The Dutch defense minister has become the second cabinet member to resign over the Afghan evacuation debacle.
Ank Bijleveld resigned on Friday after Foreign Minister Sigrid Kaag stepped down after parliament formally censured them over a crisis that has left dozens of interpreters stranded in Afghanistan.
Dutch ministers are believed to be the first Western officials to resign in the chaos that followed the Taliban’s takeover of Kabul, although Britain’s Dominic Raab was demoted as foreign secretary earlier this week.
Unlike Kaag, who resigned on Thursday, Bijleveld had originally refused to resign, but eventually gave in to pressure on Friday, saying he did not want to hamper the “important work” of his colleagues.
“My tenure has become a topic of discussion and I do not want that responsibility,” he said in a hastily arranged press release. “I informed my party and the prime minister that I will ask the king to receive my resignation.”
Prime Minister Mark Rutte said it was “extremely regrettable” that Bijleveld resigned, but he respected her decision.
The Netherlands evacuated more than 1,500 people, including eligible Dutch and Afghan nationals, in the chaotic final days before the United States pulled out of Afghanistan on August 31.
But many Afghans stayed behind, including 22 interpreters, according to the government, despite calls from parliamentarians and diplomats in Kabul to evacuate them months ago.
Kaag had defended his handling of the crisis, but admitted that the government had some “blind spots” about the situation that the Netherlands shared with other countries.
Dutch lawmakers from across the political spectrum lined up during a debate on Tuesday to accuse Kaag, Bijleveld and the government of being mired in “slowness and vagueness.”
The two resignations have been described by the Dutch government as a show of responsibility for the Afghan scandal, something notable for its absence in other Western governments.
Raab refused to resign despite vacationing on a Greek island as the UK government scrambled to evacuate British citizens and Afghan personnel in the face of the Taliban’s advances last month.
UK Prime Minister Boris Johnson moved Raab to the minor role of secretary of justice in a cabinet shakeup on Wednesday, although he retains the title of deputy prime minister.
Johnson will host Rutte later Friday in Downing Street to discuss Afghanistan and defense.
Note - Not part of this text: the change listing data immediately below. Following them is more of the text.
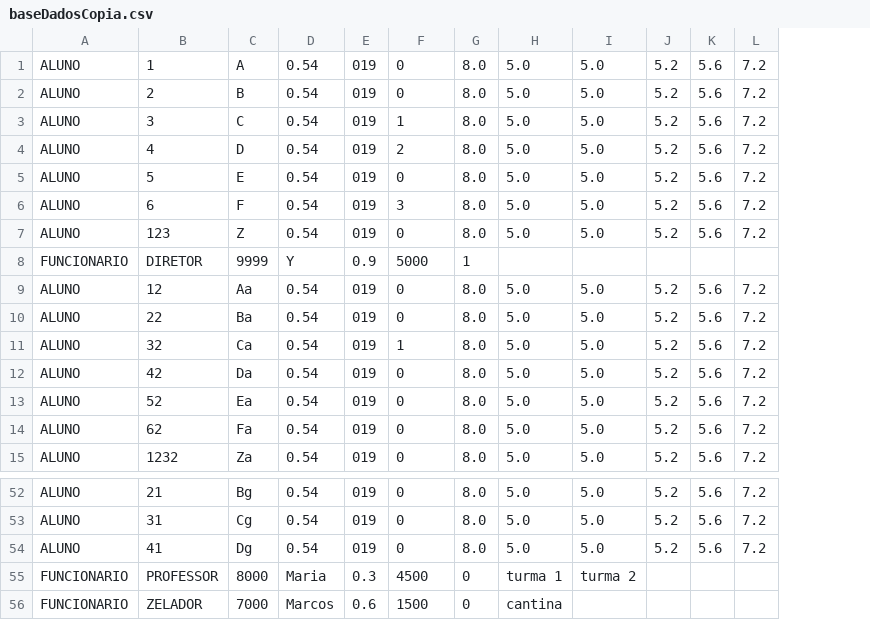
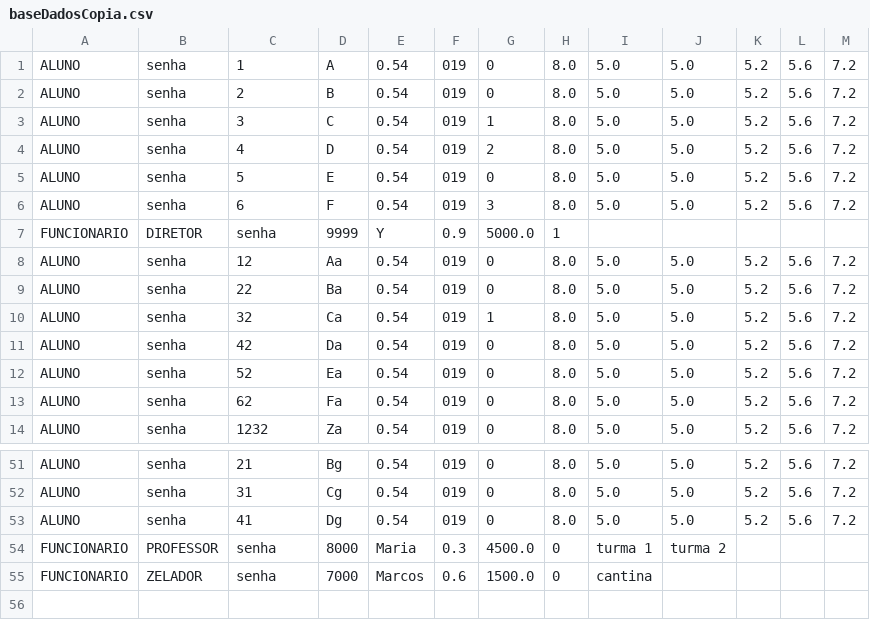
Before and after one commit to calvinsuzuki/TrabalhoFinalPOO, a CSV file: src/baseDadosCopia.csv, drawn as a sheet; only a part is shown, gaps mark what is left out; removed rows and columns are numbered as before the commit, all else as after; the diff names each change by its address in the sheet, - before the commit and + after, or states it on an @@ line.

```diff
--- a/src/baseDadosCopia.csv
+++ b/src/baseDadosCopia.csv
+column B, rows 1-14: senha | senha | senha | senha | senha | senha | DIRETOR | senha | senha | senha | senha | senha | senha | senha; rows 51-55: senha | senha | senha | PROFESSOR | ZELADOR
-row 7: ALUNO | 123 | Z | 0.54 | 019 | 0 | 8.0 | 5.0 | 5.0 | 5.2 | 5.6 | 7.2
-C7: DIRETOR
+C7: senha
-G7: 5000
+G7: 5000.0
-C54: PROFESSOR
+C54: senha
-G54: 4500
+G54: 4500.0
-C55: ZELADOR
+C55: senha
-G55: 1500
+G55: 1500.0
```
Also changed, not shown: src/baseDados.csv, 3 other files.
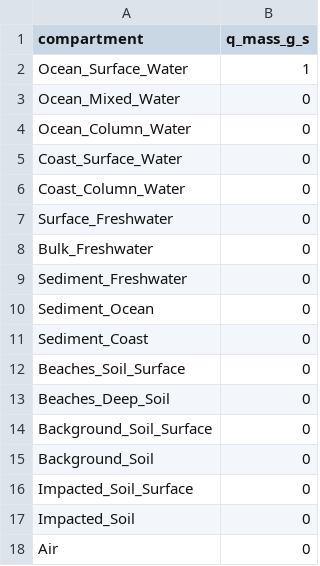
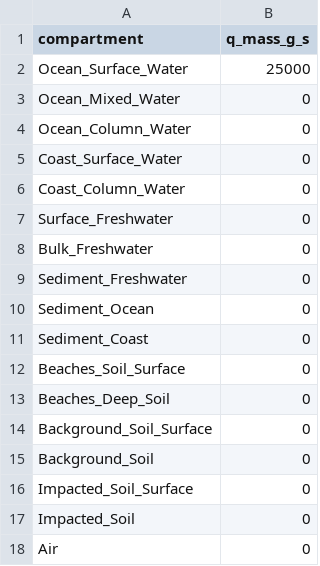
Before and after one commit to microplastics-cluster/UTOPIA_model, a CSV file: inputs/inputFlows.csv, drawn as a sheet.

Commit message:
fixed flows

```diff
--- a/inputs/inputFlows.csv
+++ b/inputs/inputFlows.csv
@@ -1,3 +1,3 @@
 compartment,q_mass_g_s
-Ocean_Surface_Water,1
+Ocean_Surface_Water,25000
 Ocean_Mixed_Water,0
```
Also changed, not shown: inputs/processInputs_table.csv, 8 other files.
Kaag had been scheduled to join them, but will not now, authorities said.
The immediate impact on Dutch politics is expected to be limited, as the current cabinet is operating in an interim capacity while coalition talks after the March elections drag on unsuccessfully.
Both officials are expected to return quickly, especially Kaag, who is in negotiations with Rutte to form a government after his center-left D66 party won the second-highest number of seats in the elections.
But there is a possibility that the matter could complicate coalition talks and even increase pressure on Rutte, who has been dubbed the “prime minister of Teflon” after sidestepping a number of other scandals.
Rutte himself formally resigned in January over a scandal related to child benefits, only then to remain in office as interim prime minister pending elections and then coalition talks.
The debacle has also sparked bitter memories in the Netherlands of another foreign policy failure, when Dutch peacekeepers were unable to prevent the 1995 Srebrenica massacre during the Bosnian war.
George is Digismak’s reported cum editor with 13 years of experience in Journalism